For the Spatial and Numerical questions, I did not recognise a single one, except #36, which is notorious in the societies and I got wrong, and maybe #44?, which had a Eureka moment I remembered. I had an idea what I might do with most of them, but nothing came to memory, even when I started down a solving path just for fun.  There were a couple of exceptions, where I intuited a guess on method that probably came from memory somehow rather than fresh thinking. 

I'm big on innate versus learned on so many things at this point.  Yet i do believe in reinforcement and even more especially, reward systems. Did I remember the vocabulary ones and even likely improve because I have continued to live in the world of words, while losing all the spatial and numerical memory because I so seldom visit those cities now?  Or did I remember them so divergently because of brain structures in place long before I took the test? Or are the types of memory needed for these tasks fundamentally different fright out of the gate? Or am I just lazier about types of thinking I have not used in 50 years?


james said...

I don't know, but maybe my experience from driving is a data point. (When I spent months _walking_ an area I remember the paths very much better.)

In a town where I drove or rode a route every day, I remember it very well for a while. I may not remember the street names, but I remember how many seconds it takes to get from one to the next, and where to turn if a block is blocked.

But two years later I have only the sketchiest idea. Some of it comes back to me as I drive, but I notice things I didn't remember from before (_not_ including the new things).

Ganzir said...

For information about how different aspects of intelligence tend to develop with age, this may be worth reading: http://miyaguchi.4sigma.org/gradytowers/diff_intell.html

Assistant Village Idiot said...

You might be interested in what I have written about Grady, and relatedly, about Billy Sidis

Ganzir said...

I searched your blog for those names when you recommended that I do so in a comment on your post about three interpenetrating cubes, but I remember no articles showing up. I found them now though. Thanks. I'll read them

Assistant Village Idiot said...

Thanks for letting me know. Next time I will create the actual links.

If you haven't read the long Billy Sidis series, i think you will find it interesting. And the reasoning of people who still insisted he was the smartest person ever was interesting too. Ah well. the internet is a big place.

Ganzir said...

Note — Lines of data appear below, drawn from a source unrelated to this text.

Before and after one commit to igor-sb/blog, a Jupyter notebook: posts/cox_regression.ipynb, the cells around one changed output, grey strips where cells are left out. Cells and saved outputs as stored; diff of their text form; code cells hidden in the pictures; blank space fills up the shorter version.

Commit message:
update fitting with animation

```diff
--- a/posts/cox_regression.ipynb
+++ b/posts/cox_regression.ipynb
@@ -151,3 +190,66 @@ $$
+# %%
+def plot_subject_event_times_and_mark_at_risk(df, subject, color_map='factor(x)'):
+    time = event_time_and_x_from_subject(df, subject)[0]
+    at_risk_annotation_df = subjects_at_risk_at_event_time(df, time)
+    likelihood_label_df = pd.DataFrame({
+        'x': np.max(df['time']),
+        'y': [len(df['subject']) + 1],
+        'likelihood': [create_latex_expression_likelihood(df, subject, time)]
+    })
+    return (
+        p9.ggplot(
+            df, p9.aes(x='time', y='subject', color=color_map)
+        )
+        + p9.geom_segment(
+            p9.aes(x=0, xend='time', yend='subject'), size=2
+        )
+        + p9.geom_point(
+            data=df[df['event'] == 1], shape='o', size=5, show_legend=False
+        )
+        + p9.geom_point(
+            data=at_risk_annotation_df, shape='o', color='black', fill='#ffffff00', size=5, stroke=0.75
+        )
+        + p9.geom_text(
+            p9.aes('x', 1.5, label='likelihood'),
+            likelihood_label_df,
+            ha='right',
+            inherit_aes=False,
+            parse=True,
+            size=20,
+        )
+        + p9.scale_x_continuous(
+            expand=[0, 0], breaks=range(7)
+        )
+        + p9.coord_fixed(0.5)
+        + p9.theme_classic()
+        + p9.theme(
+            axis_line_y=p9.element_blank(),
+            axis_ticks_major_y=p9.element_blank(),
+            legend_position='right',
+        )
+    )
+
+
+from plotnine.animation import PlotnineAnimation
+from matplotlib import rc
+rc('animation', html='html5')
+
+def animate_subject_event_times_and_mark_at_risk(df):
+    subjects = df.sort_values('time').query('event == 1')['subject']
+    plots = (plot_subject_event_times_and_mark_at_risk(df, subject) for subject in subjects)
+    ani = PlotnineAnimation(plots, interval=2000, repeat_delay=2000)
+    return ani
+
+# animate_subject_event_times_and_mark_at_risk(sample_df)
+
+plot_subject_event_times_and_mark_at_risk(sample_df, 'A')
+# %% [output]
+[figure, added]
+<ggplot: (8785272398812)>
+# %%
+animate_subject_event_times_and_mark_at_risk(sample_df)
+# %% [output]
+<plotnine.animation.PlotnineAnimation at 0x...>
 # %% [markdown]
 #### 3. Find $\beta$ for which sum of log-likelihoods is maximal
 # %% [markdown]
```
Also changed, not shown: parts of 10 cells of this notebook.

I'm sure Sidis was intelligent. Without any results on adult high-range tests, it's impossible to get a hard estimate, but I'm sure his adult I.Q. was over 145. That's all I can really say based my impression of his output.